Camp helps youth from former Soviet states learn more about life in Taiwan
A group of young professionals from Russia and former Soviet states are participating in a program in Taiwan that they said has helped them learn more about the country’s development.
The 2015 International Youth Leadership Camp, organized by the Ministry of Foreign Affairs, has brought together 18 participants from Armenia, Georgia, Russia, Tajikistan, Azerbaijan and Kyrgyzstan to Taiwan from Aug. 21-31.
“It is a great opportunity for us to know Taiwan, its history, its culture and its people,” said Aynura Gasimova of Azerbaijan during a reception held by the ministry Friday to welcome the foreign participants.
The 30-year-old noted that there is not much information about Taiwan in her country, and that she hoped such events will help increase awareness in the former Soviet countries about Taiwan.
Employed in the news media, Gasimova said she was impressed by Taiwan’s beautiful landscapes, delicious food and friendly people, as well as the development of science-driven industries and health care services.

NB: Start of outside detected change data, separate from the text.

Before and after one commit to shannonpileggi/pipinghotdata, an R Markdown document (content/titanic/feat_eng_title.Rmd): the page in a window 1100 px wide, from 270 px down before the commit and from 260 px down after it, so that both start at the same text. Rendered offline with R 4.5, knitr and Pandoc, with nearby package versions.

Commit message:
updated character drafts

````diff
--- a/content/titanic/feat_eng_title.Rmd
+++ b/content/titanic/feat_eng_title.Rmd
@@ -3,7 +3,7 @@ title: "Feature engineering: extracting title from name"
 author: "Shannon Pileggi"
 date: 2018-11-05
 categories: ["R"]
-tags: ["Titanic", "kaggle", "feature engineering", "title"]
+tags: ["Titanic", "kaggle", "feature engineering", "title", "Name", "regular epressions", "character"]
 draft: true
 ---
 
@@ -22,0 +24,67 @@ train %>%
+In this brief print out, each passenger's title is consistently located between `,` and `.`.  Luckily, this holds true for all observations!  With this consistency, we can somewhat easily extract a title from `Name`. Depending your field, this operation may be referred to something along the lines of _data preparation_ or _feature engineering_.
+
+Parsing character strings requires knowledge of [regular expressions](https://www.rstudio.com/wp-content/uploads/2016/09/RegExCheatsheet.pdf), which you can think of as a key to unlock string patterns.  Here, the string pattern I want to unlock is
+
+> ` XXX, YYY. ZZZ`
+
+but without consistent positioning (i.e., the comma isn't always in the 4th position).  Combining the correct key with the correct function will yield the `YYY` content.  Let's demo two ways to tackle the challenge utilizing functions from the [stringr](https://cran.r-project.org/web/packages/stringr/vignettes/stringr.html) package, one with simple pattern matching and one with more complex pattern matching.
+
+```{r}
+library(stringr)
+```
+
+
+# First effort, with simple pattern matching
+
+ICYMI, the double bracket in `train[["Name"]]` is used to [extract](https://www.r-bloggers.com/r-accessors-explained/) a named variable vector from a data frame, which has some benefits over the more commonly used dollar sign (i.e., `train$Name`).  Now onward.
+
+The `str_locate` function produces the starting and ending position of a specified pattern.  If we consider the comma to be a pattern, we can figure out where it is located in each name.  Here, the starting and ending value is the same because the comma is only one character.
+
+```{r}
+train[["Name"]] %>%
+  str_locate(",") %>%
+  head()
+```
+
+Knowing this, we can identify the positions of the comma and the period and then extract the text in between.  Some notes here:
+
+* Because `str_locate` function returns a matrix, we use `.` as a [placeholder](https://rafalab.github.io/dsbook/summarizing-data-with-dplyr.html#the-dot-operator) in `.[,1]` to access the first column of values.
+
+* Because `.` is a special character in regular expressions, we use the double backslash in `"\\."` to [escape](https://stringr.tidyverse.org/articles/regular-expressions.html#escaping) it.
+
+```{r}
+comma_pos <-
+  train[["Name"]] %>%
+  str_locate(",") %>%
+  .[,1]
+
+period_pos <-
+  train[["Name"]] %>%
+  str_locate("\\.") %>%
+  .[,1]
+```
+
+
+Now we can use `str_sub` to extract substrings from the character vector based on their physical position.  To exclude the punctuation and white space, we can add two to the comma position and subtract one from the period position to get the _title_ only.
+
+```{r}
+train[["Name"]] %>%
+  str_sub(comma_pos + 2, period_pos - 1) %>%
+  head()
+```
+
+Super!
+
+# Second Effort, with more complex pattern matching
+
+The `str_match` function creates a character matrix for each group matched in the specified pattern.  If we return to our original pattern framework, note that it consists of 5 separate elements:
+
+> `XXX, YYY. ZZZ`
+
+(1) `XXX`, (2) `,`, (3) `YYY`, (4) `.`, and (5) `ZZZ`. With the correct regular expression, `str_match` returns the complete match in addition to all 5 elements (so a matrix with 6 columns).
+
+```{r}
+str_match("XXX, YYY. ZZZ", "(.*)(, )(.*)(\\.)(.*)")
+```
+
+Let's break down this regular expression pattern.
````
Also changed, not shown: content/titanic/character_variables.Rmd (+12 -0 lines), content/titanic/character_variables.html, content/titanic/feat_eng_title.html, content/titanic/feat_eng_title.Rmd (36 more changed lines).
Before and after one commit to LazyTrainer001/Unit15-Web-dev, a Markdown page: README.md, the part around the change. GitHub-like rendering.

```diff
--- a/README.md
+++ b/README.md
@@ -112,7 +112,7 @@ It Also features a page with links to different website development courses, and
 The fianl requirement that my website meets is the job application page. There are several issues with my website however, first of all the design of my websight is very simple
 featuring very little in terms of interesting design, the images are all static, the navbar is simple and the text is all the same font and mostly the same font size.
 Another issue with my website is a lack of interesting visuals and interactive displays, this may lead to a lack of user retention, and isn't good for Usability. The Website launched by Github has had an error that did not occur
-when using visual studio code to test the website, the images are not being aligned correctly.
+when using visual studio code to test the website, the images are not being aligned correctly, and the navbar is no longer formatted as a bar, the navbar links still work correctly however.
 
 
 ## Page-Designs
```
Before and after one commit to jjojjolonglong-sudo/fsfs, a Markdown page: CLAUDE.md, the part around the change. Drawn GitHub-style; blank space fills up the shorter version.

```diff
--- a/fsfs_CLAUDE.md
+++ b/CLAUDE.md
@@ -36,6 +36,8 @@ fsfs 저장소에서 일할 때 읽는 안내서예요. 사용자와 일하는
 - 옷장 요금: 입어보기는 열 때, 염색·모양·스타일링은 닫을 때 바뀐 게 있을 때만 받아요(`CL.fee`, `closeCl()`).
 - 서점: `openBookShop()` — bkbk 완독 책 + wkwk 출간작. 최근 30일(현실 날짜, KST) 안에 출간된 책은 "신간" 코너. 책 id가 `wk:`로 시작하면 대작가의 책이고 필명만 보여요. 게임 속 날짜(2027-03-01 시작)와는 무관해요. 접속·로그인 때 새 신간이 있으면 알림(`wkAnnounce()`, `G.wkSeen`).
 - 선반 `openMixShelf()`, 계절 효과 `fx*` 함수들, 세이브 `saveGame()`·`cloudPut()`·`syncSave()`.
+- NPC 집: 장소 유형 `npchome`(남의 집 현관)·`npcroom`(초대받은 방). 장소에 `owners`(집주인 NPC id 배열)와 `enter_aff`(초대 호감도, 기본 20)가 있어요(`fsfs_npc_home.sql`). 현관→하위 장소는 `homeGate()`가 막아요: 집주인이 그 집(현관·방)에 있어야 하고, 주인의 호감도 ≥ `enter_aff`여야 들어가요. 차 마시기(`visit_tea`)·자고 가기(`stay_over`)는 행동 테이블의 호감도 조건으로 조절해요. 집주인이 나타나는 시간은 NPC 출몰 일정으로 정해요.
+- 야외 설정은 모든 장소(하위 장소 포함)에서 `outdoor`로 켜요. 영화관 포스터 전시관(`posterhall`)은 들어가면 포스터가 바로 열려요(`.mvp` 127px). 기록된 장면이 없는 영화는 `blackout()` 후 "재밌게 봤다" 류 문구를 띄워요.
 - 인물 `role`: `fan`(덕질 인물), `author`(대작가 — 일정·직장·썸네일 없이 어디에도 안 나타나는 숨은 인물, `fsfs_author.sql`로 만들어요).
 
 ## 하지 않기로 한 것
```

She also expressed hope that both countries will find more ways to cooperate and share experiences with each other.
Aram Kocharyan from Armenia said he appreciated the opportunity to visit different places in Taiwan, giving him a chance to learn more about various aspects of Taiwan, from culture to technology development.
The program was an opportunity for the participants to become an ambassador for Taiwan when they return to their home country, said the 24-year old, a teaching assistant at a university.
In his remarks, Deputy Foreign Min- ister Simon Ko said the program not only introduces Taiwan’s culture and food, but also includes talks on the improvement of the cross-Taiwan Strait relations and Taiwan’s international relations.
Noting that eight Taiwanese young adults are accompanying the foreign visitors, Ko said it creates an opportunity for promoting international exchanges between young people.
The foreign participants are aged from 21-34 and they come from government agencies, parliaments, the news media and non-government organizations, the ministry said.
The International Youth Camp program, which was launched in 2009, is aimed at building an understanding of Taiwan among international youth as part of the government’s efforts to promote the country’s international image, according to the ministry.